- ASSIGNED TASK: The answer must consist of every line from the data that holds the string "this".

- EXTRACTED DATA:
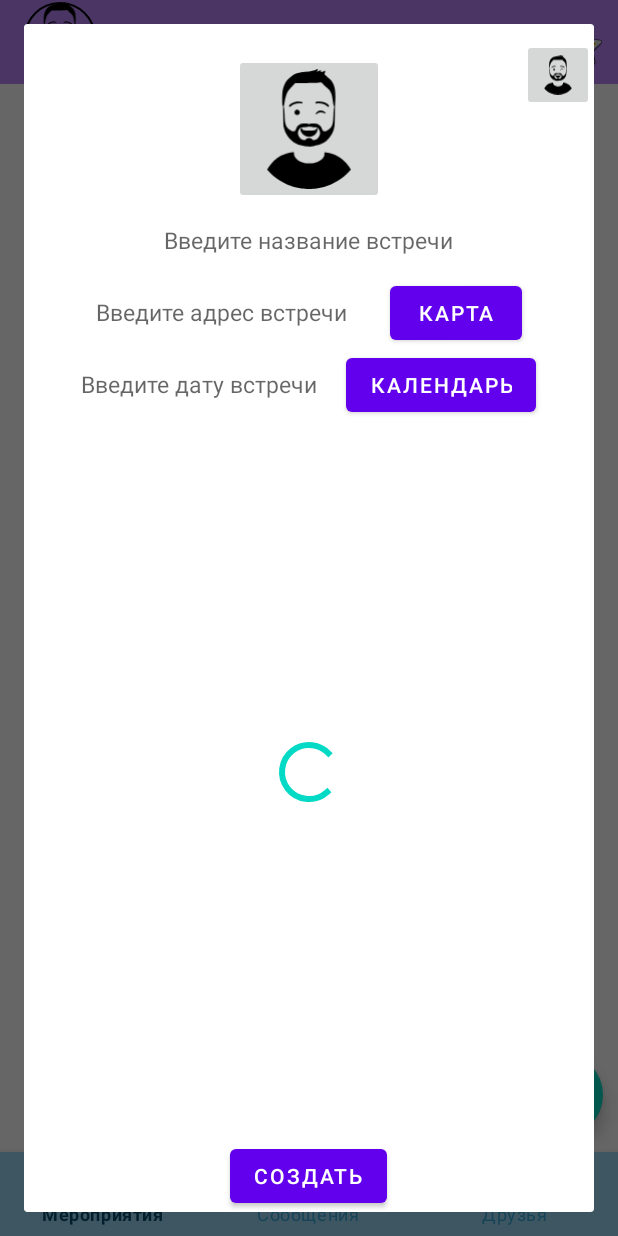
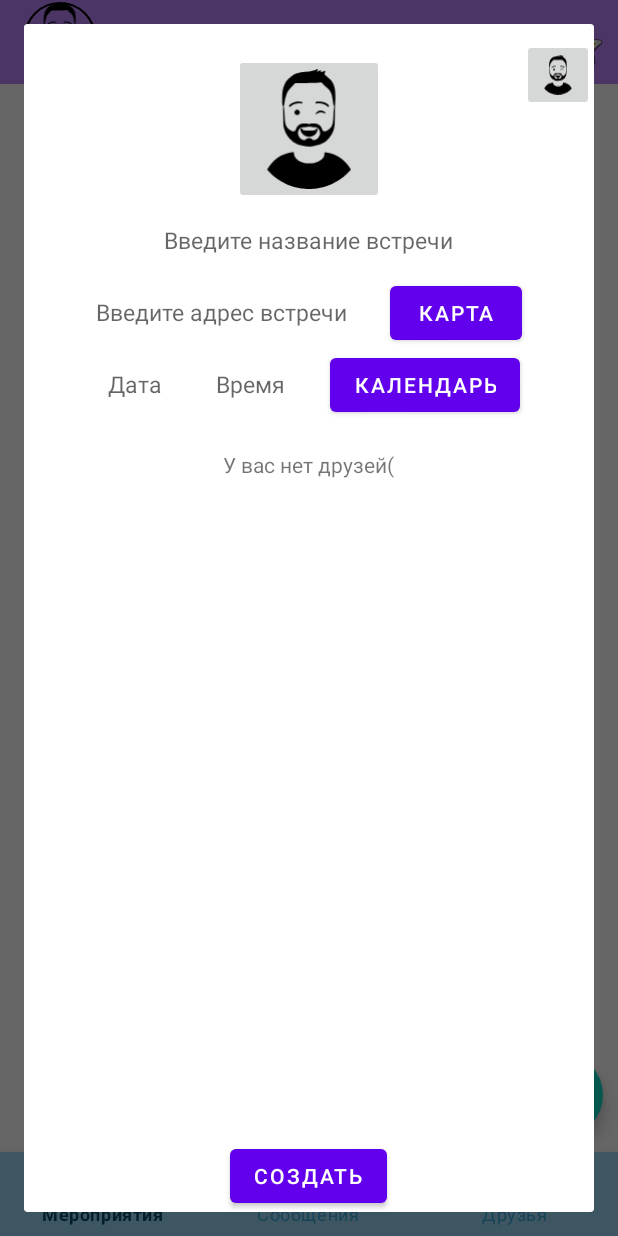
Before and after one commit to manfeo/FriendsOrganiser, an Android app: the fragment NewAppointmentDialog placed in its activity, on a phone screen of 412 x 824 dp. Run offline under Robolectric (Android 15) with nearby library versions, the phone set to English and light mode, and no system bars; our stand-ins replace Firebase (no records; nobody signed in at launch, a user with empty details on screens opened directly).

Commit message:
Completed listener for appointments. Made appointment creation. Slightly worked on appointment creation view. Switched from manual string formatting to DateTimeFormatter

```diff
--- a/app/src/main/java/com/example/friendsorganiser/MainActivityPackage/AppointmentsPackage/NewAppointment/NewAppointmentDialog.java
+++ b/app/src/main/java/com/example/friendsorganiser/MainActivityPackage/AppointmentsPackage/NewAppointment/NewAppointmentDialog.java
@@ -8,15 +8,21 @@ import android.view.ViewGroup;
 import androidx.annotation.NonNull;
 import androidx.annotation.Nullable;
 import androidx.fragment.app.DialogFragment;
+import androidx.lifecycle.Observer;
 import androidx.lifecycle.ViewModelProvider;
 
+import com.example.friendsorganiser.MainActivityPackage.ChatsPackage.NewChatDialog.FriendsPickerAdapter;
 import com.example.friendsorganiser.Models.Appointment;
+import com.example.friendsorganiser.Models.UserInfo;
 import com.example.friendsorganiser.databinding.CreateNewAppointmentBinding;
+
+import java.util.List;
 
 public class NewAppointmentDialog extends DialogFragment {
 
     private CreateNewAppointmentBinding binding;
     private NewAppointmentDialogViewModel newAppointmentDialogViewModel;
+    private FriendsPickerAdapter friendsPickerAdapter;
 
     @Nullable
     @Override
@@ -32,7 +38,13 @@ public class NewAppointmentDialog extends DialogFragment {
         newAppointmentDialogViewModel = new ViewModelProvider(requireActivity()).get(NewAppointmentDialogViewModel.class);
         newAppointmentDialogViewModel.init();
 
+        init();
         setListeners();
+    }
+
+    private void init(){
+        friendsPickerAdapter = new FriendsPickerAdapter(newAppointmentDialogViewModel.getFriends().getValue());
+        binding.rvNewAppointmentFriends.setAdapter(friendsPickerAdapter);
     }
 
     private void setListeners(){
@@ -41,8 +53,42 @@ public class NewAppointmentDialog extends DialogFragment {
             String appointmentTitle = binding.etNewAppointmentTitle.getText().toString();
             String appointmentAddress = binding.etNewAppointmentManualAddress.getText().toString();
             String appointmentDate = binding.etNewAppointmentDate.getText().toString();
+            String appointmentTime = binding.etNewAppointmentTime.getText().toString();
 
-            newAppointmentDialogViewModel.createNewAppointment(appointmentTitle, appointmentAddress, appointmentDate);
+            newAppointmentDialogViewModel.createNewAppointment(appointmentTitle, appointmentAddress, appointmentDate, appointmentTime);
         });
+        newAppointmentDialogViewModel.getFriends().observe(getViewLifecycleOwner(), friends -> {
+            if (friends.size() == 0){
+                binding.rvNewAppointmentFriends.setVisibility(View.GONE);
+                binding.tvNewAppointmentNoFriends.setVisibility(View.VISIBLE);
+            } else {
+                friendsPickerAdapter.notifyDataSetChanged();
+                binding.rvNewAppointmentFriends.setVisibility(View.VISIBLE);
+                binding.tvNewAppointmentNoFriends.setVisibility(View.GONE);
+            }
+        });
+        newAppointmentDialogViewModel.isFriendsListLoading().observe(getViewLifecycleOwner(), this::friendsLoading);
+        newAppointmentDialogViewModel.isNewAppointmentLoading().observe(getViewLifecycleOwner(), isNewAppointmentLoading -> {
+            newAppointmentLoading(isNewAppointmentLoading);
+            dismiss();
+        });
+
+    }
+
+    private void friendsLoading(boolean isLoading){
+        if (isLoading)
+            binding.pbNewAppointmentFriendsLoading.setVisibility(View.VISIBLE);
+        else
+            binding.pbNewAppointmentFriendsLoading.setVisibility(View.GONE);
+    }
+
+    private void newAppointmentLoading(boolean isLoading){
+        if (isLoading) {
+            binding.btNewAppointmentCreate.setVisibility(View.GONE);
+            binding.pbNewAppointmentCreateLoading.setVisibility(View.VISIBLE);
+        } else {
+            binding.btNewAppointmentCreate.setVisibility(View.VISIBLE);
+            binding.pbNewAppointmentCreateLoading.setVisibility(View.GONE);
+        }
     }
 }
--- a/app/src/main/java/com/example/friendsorganiser/MainActivityPackage/AppointmentsPackage/NewAppointment/NewAppointmentDialogViewModel.java
+++ b/app/src/main/java/com/example/friendsorganiser/MainActivityPackage/AppointmentsPackage/NewAppointment/NewAppointmentDialogViewModel.java
@@ -30,6 +30,8 @@ public class NewAppointmentDialogViewModel extends ViewModel implements OnFriend
 
         friendsListLoading = new MutableLiveData<>();
         newAppointmentLoading = new MutableLiveData<>();
+
+        loadFriends();
     }
 
     public LiveData<List<UserInfo>> getFriends(){
@@ -42,9 +44,17 @@ public class NewAppointmentDialogViewModel extends ViewModel implements OnFriend
         newAppointmentDialogRepository.getFriends(allFriends, this);
     }
 
-    public void createNewAppointment(String appointmentTitle, String appointmentAddress, String appointmentDate){
-        //newAppointmentDialogRepository.createNewApppointment(newAppointment);
-        Log.d("a;skldj", "a;sdlkfjalk;");
+    public LiveData<Boolean> isFriendsListLoading(){
+        return friendsListLoading;
+    }
+
+    public LiveData<Boolean> isNewAppointmentLoading(){
+        return newAppointmentLoading;
+    }
+
+    public void createNewAppointment(String appointmentTitle, String appointmentAddress, String appointmentDate, String appointmentTime){
+        newAppointmentDialogRepository.createNewAppointment(appointmentTitle, appointmentAddress, appointmentDate,
+                appointmentTime, allFriends, this);
     }
 
     @Override
@@ -55,6 +65,6 @@ public class NewAppointmentDialogViewModel extends ViewModel implements OnFriend
 
     @Override
     public void onAppointmentCreatedCallback(boolean isLoading) {
-        newAppointmentLoading.setValue(false);
+        newAppointmentLoading.setValue(isLoading);
     }
 }
--- a/app/src/main/java/com/example/friendsorganiser/MainActivityPackage/AppointmentsPackage/RecentAppointments/AppointmentFragment.java
+++ b/app/src/main/java/com/example/friendsorganiser/MainActivityPackage/AppointmentsPackage/RecentAppointments/AppointmentFragment.java
@@ -54,8 +54,9 @@ public class AppointmentFragment extends Fragment implements OnAppointmentClick{
                 binding.tvNoAppointments.setVisibility(View.VISIBLE);
                 binding.rvAllAppointments.setVisibility(View.GONE);
             } else {
-                binding.tvNoAppointments.setVisibility(View .GONE);
+                binding.tvNoAppointments.setVisibility(View.GONE);
                 appointmentsAdapter.notifyDataSetChanged();
+                binding.rvAllAppointments.setVisibility(View.VISIBLE);
             }
             binding.fbCreateNewAppointment.setVisibility(View.VISIBLE);
         });
@@ -63,7 +64,7 @@ public class AppointmentFragment extends Fragment implements OnAppointmentClick{
         binding.fbCreateNewAppointment.setOnClickListener(v -> {
             FragmentManager manager = getActivity().getSupportFragmentManager();
             NewAppointmentDialog appointmentDialog = new NewAppointmentDialog();
-            appointmentDialog.show(manager, "newChatCreation");
+            appointmentDialog.show(manager, "newAppointmentCreation");
         });
     }
 
--- a/app/src/main/java/com/example/friendsorganiser/Models/Appointment.java
+++ b/app/src/main/java/com/example/friendsorganiser/Models/Appointment.java
@@ -7,8 +7,7 @@ public class Appointment {
     private LocalDateTime appointmentDateObject;
 
     public Appointment(String appointmentTitle, String appointmentDate,
-                       String appointmentPhoto, LocalDateTime appointmentDateObject,
-                       String appointmentId) {
+                       String appointmentPhoto, LocalDateTime appointmentDateObject, String appointmentId) {
         this.appointmentTitle = appointmentTitle;
         this.appointmentDate = appointmentDate;
         this.appointmentPhoto = appointmentPhoto;
--- a/app/src/main/res/layout/create_new_appointment.xml
+++ b/app/src/main/res/layout/create_new_appointment.xml
@@ -53,7 +53,7 @@
             android:id="@+id/et_newAppointmentManualAddress"
             android:layout_width="wrap_content"
             android:layout_height="48sp"
-            android:inputType="textPersonName"
+            android:inputType="textPostalAddress"
             android:textSize="15sp"
             android:background="@android:color/transparent"
             android:hint="Введите адрес встречи" />
@@ -94,10 +94,28 @@
             android:id="@+id/et_newAppointmentDate"
             android:layout_width="wrap_content"
             android:layout_height="48sp"
-            android:inputType="textPersonName"
+            android:minWidth="48sp"
+            android:inputType="date"
             android:textSize="15sp"
+            android:textAlignment="center"
             android:background="@android:color/transparent"
-            android:hint="Введите дату встречи" />
+            android:hint="Дата" />
+
+        <Space
+            android:layout_width="wrap_content"
+            android:layout_height="wrap_content"
+            android:layout_weight="1" />
+
+        <EditText
+            android:id="@+id/et_newAppointmentTime"
+            android:layout_width="wrap_content"
+            android:layout_height="48sp"
+            android:minWidth="48sp"
+            android:inputType="time"
+            android:textSize="15sp"
+            android:textAlignment="center"
+            android:background="@android:color/transparent"
+            android:hint="Время" />
 
         <Space
             android:layout_width="wrap_content"
@@ -122,7 +140,16 @@
         android:layout_width="match_parent"
         android:layout_height="wrap_content"
         android:layout_below="@+id/ll_newAppointmentDateHolder"
-        android:layout_above="@+id/bt_newAppointmentCreate">
+        android:layout_above="@+id/fl_newAppointmentCreateHolder">
+
+        <TextView
+            android:id="@+id/tv_newAppointmentNoFriends"
+            android:layout_width="wrap_content"
+            android:layout_height="wrap_content"
+            android:layout_gravity="center_horizontal"
+            android:layout_marginTop="20sp"
+            android:text="У вас нет друзей("
+            android:visibility="gone"/>
 
         <androidx.recyclerview.widget.RecyclerView
             android:id="@+id/rv_newAppointmentFriends"
@@ -149,13 +176,28 @@
         android:layout_height="200sp"
         android:visibility="gone"/>
 
-    <Button
-        android:id="@+id/bt_newAppointmentCreate"
-        android:layout_width="wrap_content"
+    <FrameLayout
+        android:id="@+id/fl_newAppointmentCreateHolder"
+        android:layout_width="match_parent"
         android:layout_height="wrap_content"
-        android:text="Создать"
         android:layout_alignParentBottom="true"
-        android:layout_centerHorizontal="true"
-        android:layout_marginBottom="10sp"/>
+        android:layout_marginBottom="10sp">
+
+        <ProgressBar
+            android:id="@+id/pb_newAppointmentCreateLoading"
+            style="?android:attr/progressBarStyle"
+            android:layout_width="48sp"
+            android:layout_height="48sp"
+            android:layout_gravity="center_horizontal"
+            android:visibility="gone"/>
+
+        <Button
+            android:id="@+id/bt_newAppointmentCreate"
+            android:layout_width="wrap_content"
+            android:layout_height="wrap_content"
+            android:text="Создать"
+            android:layout_gravity="center_horizontal" />
+
+    </FrameLayout>
 
 </RelativeLayout>
```
Also changed, not shown: app/src/main/java/com/example/friendsorganiser/MainActivityPackage/AppointmentsPackage/NewAppointment/NewAppointmentDialogRepository.java (+46 -0 lines), app/src/main/java/com/example/friendsorganiser/MainActivityPackage/AppointmentsPackage/RecentAppointments/AppointmentFragmentRepository.java (+4 -12 lines), app/src/main/java/com/example/friendsorganiser/MainActivityPackage/ChatsPackage/AllChats/RecentChatsRepository.java (+3 -5 lines), app/src/main/java/com/example/friendsorganiser/MainActivityPackage/ChatsPackage/Chatting/ChattingActivityRepository.java (+3 -5 lines), app/src/main/java/com/example/friendsorganiser/Utilities/Constants.java (+6 -4 lines).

- SOLUTION TO THE EXERCISE:
+        newAppointmentDialogViewModel.isFriendsListLoading().observe(getViewLifecycleOwner(), this::friendsLoading);
         newAppointmentDialogRepository.getFriends(allFriends, this);
+                appointmentTime, allFriends, this);
         this.appointmentTitle = appointmentTitle;
         this.appointmentDate = appointmentDate;
         this.appointmentPhoto = appointmentPhoto;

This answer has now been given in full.